Could you filter the records below and return each line that holds "height"?

[Study material — start]

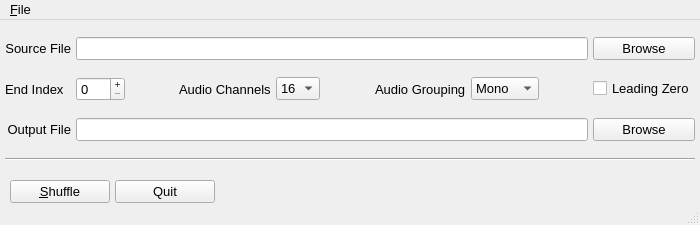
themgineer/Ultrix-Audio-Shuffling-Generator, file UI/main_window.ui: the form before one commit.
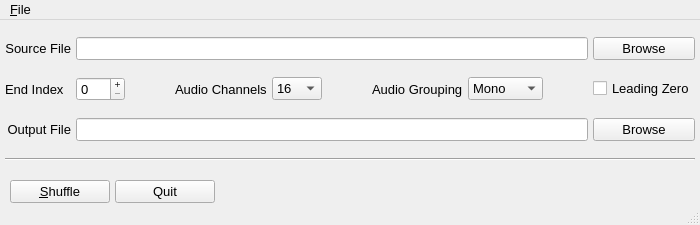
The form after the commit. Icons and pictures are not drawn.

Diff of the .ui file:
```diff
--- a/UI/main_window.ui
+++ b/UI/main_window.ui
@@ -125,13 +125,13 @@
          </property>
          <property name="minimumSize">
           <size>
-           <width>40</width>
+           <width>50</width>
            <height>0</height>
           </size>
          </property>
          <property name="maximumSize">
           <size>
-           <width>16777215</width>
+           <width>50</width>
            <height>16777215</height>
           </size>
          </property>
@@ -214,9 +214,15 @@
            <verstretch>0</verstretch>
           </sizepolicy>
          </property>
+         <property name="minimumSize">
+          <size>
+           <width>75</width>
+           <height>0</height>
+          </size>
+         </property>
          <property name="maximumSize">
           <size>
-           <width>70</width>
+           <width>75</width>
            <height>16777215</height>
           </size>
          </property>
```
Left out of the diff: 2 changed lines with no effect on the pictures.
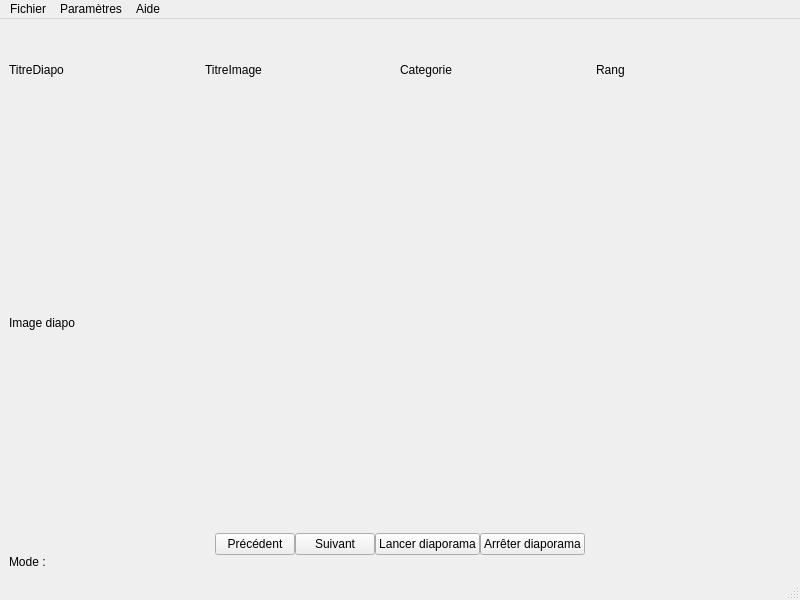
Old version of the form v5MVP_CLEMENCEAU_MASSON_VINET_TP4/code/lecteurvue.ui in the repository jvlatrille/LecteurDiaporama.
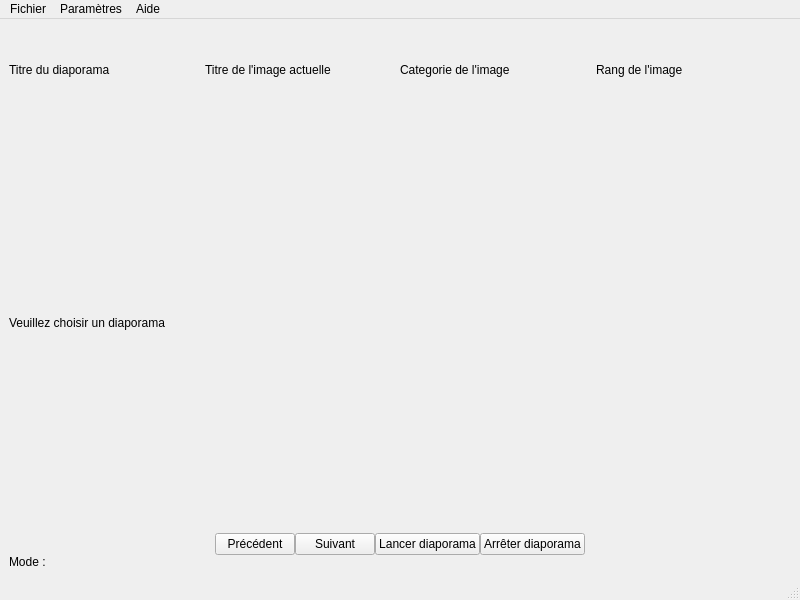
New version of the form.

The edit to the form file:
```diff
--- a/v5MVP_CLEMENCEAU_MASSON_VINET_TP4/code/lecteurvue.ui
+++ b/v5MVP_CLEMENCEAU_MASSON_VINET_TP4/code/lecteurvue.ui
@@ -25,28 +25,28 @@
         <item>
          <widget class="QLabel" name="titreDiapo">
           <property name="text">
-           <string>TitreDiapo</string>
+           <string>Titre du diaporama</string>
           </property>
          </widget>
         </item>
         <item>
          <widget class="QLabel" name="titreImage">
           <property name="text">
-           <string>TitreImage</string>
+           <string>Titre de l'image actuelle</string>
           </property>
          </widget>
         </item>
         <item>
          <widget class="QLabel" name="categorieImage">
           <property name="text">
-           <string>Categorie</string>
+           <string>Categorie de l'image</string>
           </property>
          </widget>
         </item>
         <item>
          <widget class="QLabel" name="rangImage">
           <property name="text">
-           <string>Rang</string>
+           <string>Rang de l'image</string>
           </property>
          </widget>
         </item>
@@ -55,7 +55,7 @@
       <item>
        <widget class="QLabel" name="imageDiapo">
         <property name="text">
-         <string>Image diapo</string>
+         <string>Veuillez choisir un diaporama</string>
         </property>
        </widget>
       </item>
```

[Study material — finish]

> **Answer section**:
            <height>0</height>
            <height>16777215</height>
+           <height>0</height>
            <height>16777215</height>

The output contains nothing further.